# [SOURCE MATERIAL]
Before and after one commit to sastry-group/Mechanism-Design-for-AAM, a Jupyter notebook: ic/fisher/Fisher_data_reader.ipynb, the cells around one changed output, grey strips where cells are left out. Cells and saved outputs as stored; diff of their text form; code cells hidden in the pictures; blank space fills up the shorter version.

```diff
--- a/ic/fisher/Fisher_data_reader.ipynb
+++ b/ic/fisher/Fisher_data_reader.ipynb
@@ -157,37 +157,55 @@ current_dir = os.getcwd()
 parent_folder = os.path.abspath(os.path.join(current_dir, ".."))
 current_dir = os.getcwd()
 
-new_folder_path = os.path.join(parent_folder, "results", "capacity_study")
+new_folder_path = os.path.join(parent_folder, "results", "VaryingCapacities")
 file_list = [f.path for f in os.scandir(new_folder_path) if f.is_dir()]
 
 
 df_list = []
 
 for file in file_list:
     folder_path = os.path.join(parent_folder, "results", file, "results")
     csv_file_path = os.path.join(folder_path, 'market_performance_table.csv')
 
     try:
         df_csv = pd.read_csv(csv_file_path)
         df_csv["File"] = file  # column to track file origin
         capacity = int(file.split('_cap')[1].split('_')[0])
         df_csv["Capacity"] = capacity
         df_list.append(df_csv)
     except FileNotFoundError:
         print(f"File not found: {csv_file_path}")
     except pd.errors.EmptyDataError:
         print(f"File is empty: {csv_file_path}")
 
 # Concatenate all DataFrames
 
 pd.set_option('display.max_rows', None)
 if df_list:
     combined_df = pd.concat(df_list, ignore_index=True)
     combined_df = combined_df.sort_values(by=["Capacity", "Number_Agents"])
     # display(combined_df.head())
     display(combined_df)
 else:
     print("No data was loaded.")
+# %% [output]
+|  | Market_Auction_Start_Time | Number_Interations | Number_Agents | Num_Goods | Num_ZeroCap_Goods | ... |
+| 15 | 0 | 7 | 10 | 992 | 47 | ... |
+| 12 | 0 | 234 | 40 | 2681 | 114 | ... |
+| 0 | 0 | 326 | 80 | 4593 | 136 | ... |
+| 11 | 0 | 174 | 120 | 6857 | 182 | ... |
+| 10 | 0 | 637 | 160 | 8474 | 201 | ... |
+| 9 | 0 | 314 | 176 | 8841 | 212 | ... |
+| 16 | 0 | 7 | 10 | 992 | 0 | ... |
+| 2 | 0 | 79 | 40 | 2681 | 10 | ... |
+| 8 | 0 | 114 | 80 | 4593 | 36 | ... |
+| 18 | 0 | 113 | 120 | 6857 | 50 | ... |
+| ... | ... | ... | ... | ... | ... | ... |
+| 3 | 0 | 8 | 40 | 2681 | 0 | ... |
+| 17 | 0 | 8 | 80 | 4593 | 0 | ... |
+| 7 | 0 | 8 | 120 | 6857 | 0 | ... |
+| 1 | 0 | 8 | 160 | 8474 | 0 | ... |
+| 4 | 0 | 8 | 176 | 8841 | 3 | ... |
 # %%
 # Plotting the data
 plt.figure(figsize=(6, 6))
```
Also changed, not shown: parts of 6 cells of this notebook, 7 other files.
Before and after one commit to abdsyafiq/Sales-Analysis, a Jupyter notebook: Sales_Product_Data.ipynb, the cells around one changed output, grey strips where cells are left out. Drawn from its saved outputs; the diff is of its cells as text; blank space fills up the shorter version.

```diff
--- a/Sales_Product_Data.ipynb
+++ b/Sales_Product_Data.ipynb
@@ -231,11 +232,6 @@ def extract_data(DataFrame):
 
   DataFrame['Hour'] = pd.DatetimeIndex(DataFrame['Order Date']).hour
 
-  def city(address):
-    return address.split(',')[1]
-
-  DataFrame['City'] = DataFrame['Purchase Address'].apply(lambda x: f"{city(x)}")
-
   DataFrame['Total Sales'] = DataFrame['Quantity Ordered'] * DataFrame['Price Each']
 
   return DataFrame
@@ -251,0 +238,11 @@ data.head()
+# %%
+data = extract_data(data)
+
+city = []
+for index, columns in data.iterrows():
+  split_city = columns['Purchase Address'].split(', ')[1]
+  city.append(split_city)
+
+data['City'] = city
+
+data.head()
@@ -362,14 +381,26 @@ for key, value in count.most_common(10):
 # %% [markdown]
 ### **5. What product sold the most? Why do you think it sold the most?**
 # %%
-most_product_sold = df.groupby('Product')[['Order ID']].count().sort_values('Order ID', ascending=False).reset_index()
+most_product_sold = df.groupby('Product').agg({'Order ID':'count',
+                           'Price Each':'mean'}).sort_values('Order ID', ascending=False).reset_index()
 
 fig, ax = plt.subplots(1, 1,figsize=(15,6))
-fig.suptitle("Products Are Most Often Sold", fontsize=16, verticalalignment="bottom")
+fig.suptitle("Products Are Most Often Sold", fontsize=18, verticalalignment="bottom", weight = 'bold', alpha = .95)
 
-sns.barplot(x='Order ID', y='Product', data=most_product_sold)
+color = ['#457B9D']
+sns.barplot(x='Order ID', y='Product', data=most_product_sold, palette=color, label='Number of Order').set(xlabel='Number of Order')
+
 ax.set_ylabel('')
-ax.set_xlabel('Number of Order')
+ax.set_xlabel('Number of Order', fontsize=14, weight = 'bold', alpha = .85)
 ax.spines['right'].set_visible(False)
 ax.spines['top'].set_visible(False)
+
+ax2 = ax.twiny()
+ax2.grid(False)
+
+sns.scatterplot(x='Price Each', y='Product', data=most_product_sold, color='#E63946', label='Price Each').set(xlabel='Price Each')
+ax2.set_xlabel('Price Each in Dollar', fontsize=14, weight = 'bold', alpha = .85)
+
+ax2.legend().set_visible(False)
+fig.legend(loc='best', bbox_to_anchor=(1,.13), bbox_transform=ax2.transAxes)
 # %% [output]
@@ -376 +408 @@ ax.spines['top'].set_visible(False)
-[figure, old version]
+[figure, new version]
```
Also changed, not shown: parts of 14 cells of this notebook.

# [WHAT TO WORK ON]
Only the number is needed here: how many lines in the data contain "join"?

# [EXPECTED ANSWER]
5